** RECORDS SHOWN **
[Start of Attachment]

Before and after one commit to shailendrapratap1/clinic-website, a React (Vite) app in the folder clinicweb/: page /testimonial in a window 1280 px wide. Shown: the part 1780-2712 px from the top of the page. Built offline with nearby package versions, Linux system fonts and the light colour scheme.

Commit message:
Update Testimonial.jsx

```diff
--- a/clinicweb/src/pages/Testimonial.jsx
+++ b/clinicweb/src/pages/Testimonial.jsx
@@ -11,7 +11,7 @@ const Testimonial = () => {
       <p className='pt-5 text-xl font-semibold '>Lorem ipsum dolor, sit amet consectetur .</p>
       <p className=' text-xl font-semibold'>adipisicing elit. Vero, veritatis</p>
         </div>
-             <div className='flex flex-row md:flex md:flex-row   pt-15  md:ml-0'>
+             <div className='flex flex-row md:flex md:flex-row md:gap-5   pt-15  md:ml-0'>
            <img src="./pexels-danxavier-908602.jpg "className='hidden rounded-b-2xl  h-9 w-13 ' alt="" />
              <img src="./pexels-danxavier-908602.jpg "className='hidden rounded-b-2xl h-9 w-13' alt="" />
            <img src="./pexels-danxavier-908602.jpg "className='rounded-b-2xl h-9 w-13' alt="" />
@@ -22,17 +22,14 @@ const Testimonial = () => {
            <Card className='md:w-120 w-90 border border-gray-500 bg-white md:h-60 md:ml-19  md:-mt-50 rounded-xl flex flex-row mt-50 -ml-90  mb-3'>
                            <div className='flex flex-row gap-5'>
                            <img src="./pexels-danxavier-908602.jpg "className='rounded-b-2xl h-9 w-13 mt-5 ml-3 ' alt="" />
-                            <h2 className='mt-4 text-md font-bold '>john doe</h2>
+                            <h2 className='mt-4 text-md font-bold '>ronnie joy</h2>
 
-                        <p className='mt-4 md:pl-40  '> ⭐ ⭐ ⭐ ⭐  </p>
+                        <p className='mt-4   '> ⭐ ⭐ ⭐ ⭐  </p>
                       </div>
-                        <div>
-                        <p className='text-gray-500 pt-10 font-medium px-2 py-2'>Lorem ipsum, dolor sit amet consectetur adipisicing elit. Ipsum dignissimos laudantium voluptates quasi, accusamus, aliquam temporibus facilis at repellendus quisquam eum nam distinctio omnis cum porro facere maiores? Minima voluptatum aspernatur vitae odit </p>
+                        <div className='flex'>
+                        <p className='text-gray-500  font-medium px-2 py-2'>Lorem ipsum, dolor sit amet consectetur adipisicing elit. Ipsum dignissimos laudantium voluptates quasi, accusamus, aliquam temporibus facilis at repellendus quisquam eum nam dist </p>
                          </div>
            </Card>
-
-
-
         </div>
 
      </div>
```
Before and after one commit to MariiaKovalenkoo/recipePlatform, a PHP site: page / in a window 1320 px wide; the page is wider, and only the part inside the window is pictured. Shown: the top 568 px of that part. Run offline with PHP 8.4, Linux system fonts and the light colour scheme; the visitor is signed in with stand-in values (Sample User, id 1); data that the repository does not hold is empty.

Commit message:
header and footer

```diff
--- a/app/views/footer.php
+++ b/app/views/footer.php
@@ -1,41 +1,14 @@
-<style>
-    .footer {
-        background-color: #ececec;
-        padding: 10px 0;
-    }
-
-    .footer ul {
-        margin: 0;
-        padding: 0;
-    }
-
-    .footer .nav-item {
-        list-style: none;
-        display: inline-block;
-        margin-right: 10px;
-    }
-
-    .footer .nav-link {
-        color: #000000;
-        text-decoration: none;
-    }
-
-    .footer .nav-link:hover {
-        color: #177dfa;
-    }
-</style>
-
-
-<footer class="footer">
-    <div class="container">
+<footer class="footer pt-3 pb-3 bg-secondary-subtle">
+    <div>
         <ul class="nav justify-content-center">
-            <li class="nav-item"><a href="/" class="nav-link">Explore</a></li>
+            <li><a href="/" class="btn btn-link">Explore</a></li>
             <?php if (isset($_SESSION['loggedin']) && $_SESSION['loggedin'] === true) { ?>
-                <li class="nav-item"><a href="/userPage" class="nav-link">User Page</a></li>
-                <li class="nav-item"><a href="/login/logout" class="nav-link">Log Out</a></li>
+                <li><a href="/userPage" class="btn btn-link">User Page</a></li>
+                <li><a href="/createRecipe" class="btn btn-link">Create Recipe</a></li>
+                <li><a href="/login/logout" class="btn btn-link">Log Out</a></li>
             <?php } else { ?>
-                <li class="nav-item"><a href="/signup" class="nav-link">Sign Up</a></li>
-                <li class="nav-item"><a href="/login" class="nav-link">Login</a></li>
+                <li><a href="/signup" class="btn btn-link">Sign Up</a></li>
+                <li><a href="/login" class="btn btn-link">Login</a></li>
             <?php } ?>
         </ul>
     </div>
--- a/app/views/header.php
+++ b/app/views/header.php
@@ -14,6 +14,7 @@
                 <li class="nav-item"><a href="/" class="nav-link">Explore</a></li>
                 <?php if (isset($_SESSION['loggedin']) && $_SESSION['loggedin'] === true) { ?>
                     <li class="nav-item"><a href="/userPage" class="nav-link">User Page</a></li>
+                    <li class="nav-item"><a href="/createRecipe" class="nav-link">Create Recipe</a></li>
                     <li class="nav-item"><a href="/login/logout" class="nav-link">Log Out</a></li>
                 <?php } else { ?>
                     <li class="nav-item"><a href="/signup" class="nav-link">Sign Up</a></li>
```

[End of Attachment]

** WHAT THE TASK REQUIRES **
Lines with the word "footer": copy each one from the data above.

** ANSWER TO THIS TASK **
header and footer
--- a/app/views/footer.php
+++ b/app/views/footer.php
-    .footer {
-    .footer ul {
-    .footer .nav-item {
-    .footer .nav-link {
-    .footer .nav-link:hover {
-<footer class="footer">
+<footer class="footer pt-3 pb-3 bg-secondary-subtle">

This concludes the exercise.